Flora and fauna edit
You will be sharing the park with wonderful flora and fauna
Feeding of animals in the park is strictly prohibited, and is unhealthy for the animals. Fines will be imposed if you are caught feeding animals. Rangers are on patrol around the park. You can report people feeding animals to the visitor centre.
The climate in Freycinet is like most of Tasmania - relatively cool all year round. As it is windy, bringing an umbrella is not practical. Be prepared for all kinds of weather.
Get in edit
By car edit
When driving from dusk to dawn, do take care as you are sharing the road with wildlife. Drive cautiously and keep a lookout for wallabies and wombats. An advisory speed limit of 60 km/h applies on the roads to and from the park after dark because of the risk of hitting wildlife.
Fees and permits edit
To enter any national park in Tasmania, you'll need to have a valid parks pass to enter the park, which can be found here at the Parks Tasmania website. There are numerous passes available, depending on your needs. The fees are up-to-date as of February 2023.
A daily parks pass is usually valid for 24 hours, and is usable in all parks although it does not include access to Cradle Mountain. This is particularly useful if you're going to numerous nearby parks. A pass for your vehicle covers up to 8 occupants, you only need the per person pass if you arrive without a vehicle.
- Per vehicle: $41.20
- Per person: $20.60
If you're staying in Tasmania for a few weeks and want to go numerous national parks, there's the Holiday Pass, which is valid for up to two months. This also includes Cradle Mountain.
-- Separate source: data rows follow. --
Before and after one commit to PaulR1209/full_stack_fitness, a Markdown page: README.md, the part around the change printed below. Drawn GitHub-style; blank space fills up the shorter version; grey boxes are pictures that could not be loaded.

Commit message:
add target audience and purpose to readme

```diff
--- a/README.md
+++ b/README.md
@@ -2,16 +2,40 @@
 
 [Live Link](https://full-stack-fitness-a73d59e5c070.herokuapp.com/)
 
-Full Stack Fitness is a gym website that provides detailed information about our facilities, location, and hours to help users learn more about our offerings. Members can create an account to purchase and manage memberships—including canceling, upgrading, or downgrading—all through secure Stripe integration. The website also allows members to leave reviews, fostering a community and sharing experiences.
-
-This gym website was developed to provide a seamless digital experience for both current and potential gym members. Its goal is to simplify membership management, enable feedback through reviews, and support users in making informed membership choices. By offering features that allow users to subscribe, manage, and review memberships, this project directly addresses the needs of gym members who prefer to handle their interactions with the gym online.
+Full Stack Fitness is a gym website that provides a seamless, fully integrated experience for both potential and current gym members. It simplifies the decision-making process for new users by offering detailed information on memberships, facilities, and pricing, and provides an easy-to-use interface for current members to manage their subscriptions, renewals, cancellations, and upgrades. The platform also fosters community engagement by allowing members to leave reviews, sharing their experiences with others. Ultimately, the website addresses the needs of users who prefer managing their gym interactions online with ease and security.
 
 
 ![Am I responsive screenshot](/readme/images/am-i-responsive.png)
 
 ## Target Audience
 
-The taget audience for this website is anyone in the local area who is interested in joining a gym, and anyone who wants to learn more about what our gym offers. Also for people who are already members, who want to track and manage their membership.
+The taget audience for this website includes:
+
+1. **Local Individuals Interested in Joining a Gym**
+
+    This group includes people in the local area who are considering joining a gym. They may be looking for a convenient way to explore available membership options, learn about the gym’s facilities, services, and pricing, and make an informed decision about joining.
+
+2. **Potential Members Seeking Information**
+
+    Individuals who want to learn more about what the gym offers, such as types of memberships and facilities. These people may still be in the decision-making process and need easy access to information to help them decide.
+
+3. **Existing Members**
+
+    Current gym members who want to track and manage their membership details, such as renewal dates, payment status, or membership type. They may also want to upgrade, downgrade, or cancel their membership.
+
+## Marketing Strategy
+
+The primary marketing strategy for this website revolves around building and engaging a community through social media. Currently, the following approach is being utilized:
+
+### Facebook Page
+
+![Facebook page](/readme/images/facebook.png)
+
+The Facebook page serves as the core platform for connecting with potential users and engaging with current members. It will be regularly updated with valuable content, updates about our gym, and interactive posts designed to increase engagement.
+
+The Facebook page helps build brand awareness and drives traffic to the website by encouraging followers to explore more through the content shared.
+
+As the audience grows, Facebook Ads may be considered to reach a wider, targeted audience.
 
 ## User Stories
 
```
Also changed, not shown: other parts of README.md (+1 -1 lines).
- Per vehicle: $82.40
- Per person (≥5): $41.20
There is also the Annual Park Pass, which is valid in all parks, including Cradle Mountain.
- $91.35 in general
- $73.10 for concession holders
- $36.55 for seniors
If you only plan to repeatedly visit one park again for 12 months, it's $46.70 in general, or $37.35 for concession holders. This excludes Cradle Mountain.
Passes can either be purchased through passes.parks.tas.gov.au, in any national park visitor centre, some travel information centres, onboard Spirit of Tasmania vessels, and Service Tasmania centres. These can be bought at the national park visitor centre at the park entrance.
Get around edit
You can get to the major locations by car or bicycle, but then you will have to walk. There are some tours offered to the park.
However, if you do wish to follow tours or use public transport, find more information at the Parks and Wildlife Services of Tasmania's Freycinet National Park Section.
- Wineglass Bay has been voted by several travel magazines as one of the top 10 beaches in the world. Located on the south-eastern side of the peninsula, the bay can only be reached by boat or by a 3-hour hike over hills from the car park.
If you do not wish to get to the beach, go to the Wineglass Bay Lookout. It is the same walk as the one which takes you to Wineglass Bay, but it is half the journey. Enjoy spectacular views and take postcard shots from there.
- The Hazards These spectacular mountains of pink granite welcome you as you enter the park.
Take the many walks at Freycinet. Be sure to wear proper walking shoes, ideally waterproof enough to handle stepping in puddles, and have a good map. Here is a guide:
Short walks (under 2 hours return):
- Sleepy Bay
- Little Gravelly Beach
- Wineglass Bay Lookout, well formed, well signposted.
- Scenic Lookout, Friendly Beaches
- Saltwater Lagoon, Friendly Beaches
Medium walks (2-4 hours return):
- Wineglass Bay
- Mt Amos
Long walks (4-8 hours return):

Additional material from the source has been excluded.